The ending has not one but two very gratifying twists, a more than satisfactory ending to an unusual and intriguing film about how fundamentally rubbish humans are - and how ultimately marvellous they can be once the get past all the bullshit.    

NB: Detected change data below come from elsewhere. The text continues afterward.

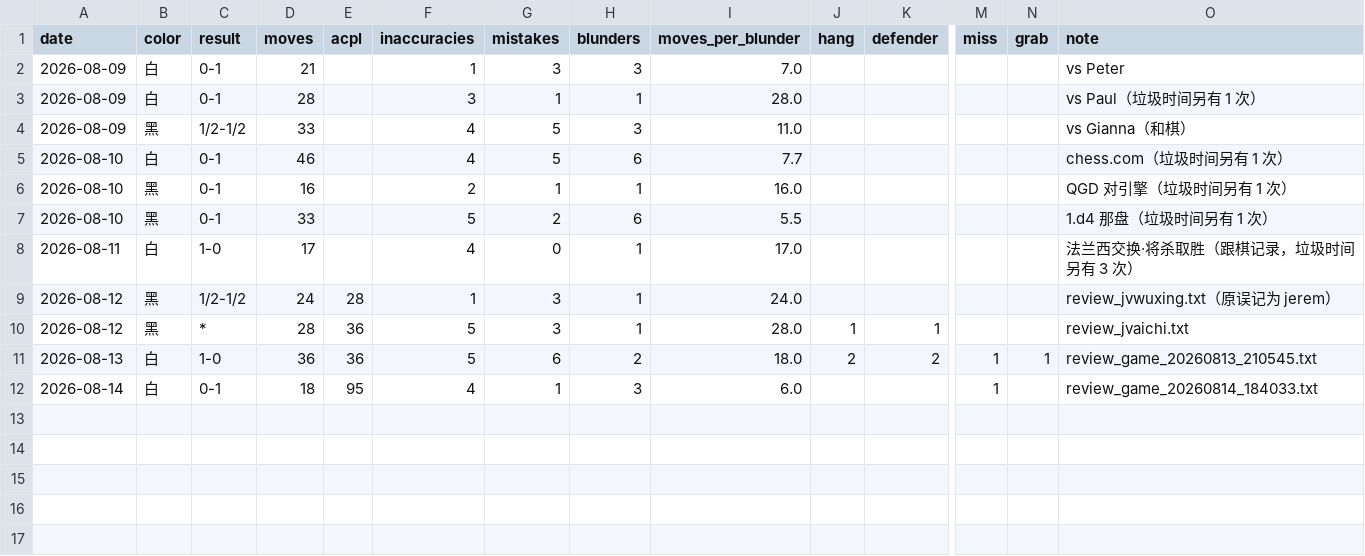
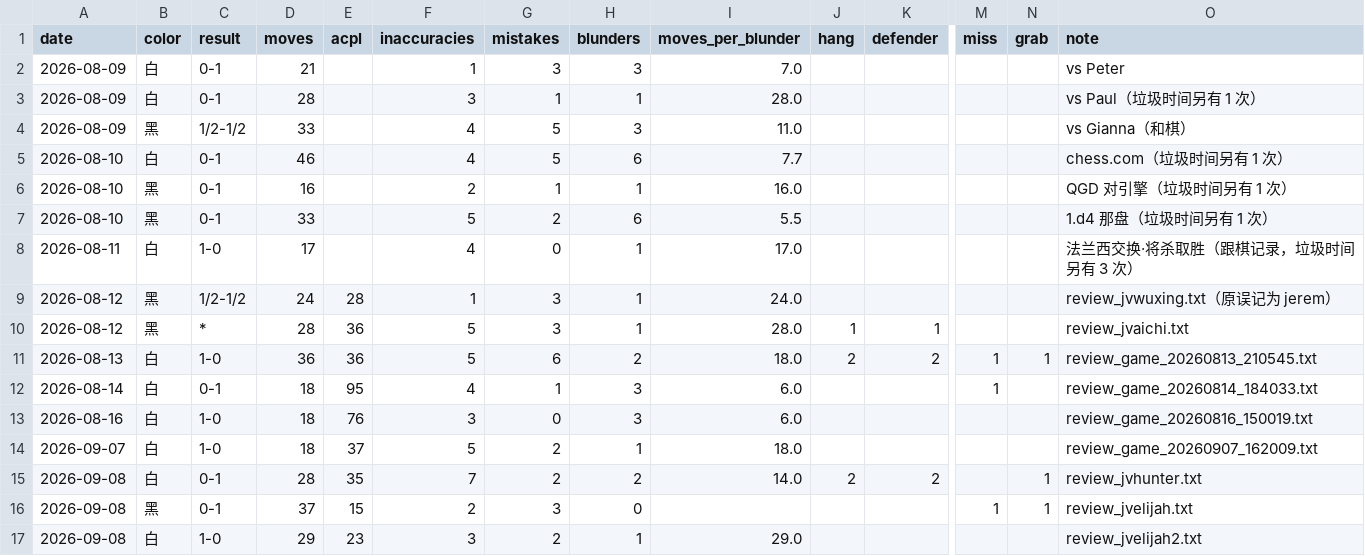
Before and after one commit to whynotSQA/chess_trainer, a CSV file: games/students/Jeremy.csv, drawn as a sheet; only a part is shown, gaps mark what is left out; rows hold the shown columns only; the diff names each change by its address in the sheet, - before the commit and + after, or states it on an @@ line.

```diff
--- a/games/students/Jeremy.csv
+++ b/games/students/Jeremy.csv
+row 13: 2026-08-16 | 白 | 1-0 | 18 | 76 | 3 | 0 | 3 | 6.0 |  |  |  |  | review_game_20260816_150019.txt
+row 14: 2026-09-07 | 白 | 1-0 | 18 | 37 | 5 | 2 | 1 | 18.0 |  |  |  |  | review_game_20260907_162009.txt
+row 15: 2026-09-08 | 白 | 0-1 | 28 | 35 | 7 | 2 | 2 | 14.0 | 2 | 2 |  | 1 | review_jvhunter.txt
+row 16: 2026-09-08 | 黑 | 0-1 | 37 | 15 | 2 | 3 | 0 |  |  |  | 1 | 1 | review_jvelijah.txt
+row 17: 2026-09-08 | 白 | 1-0 | 29 | 23 | 3 | 2 | 1 | 29.0 |  |  |  |  | review_jvelijah2.txt
```
Also changed, not shown: 22 other files.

* In contrast, the US government are shown as a benign, supportive group of people who have only humanity's best interests at heart. Yeah, right.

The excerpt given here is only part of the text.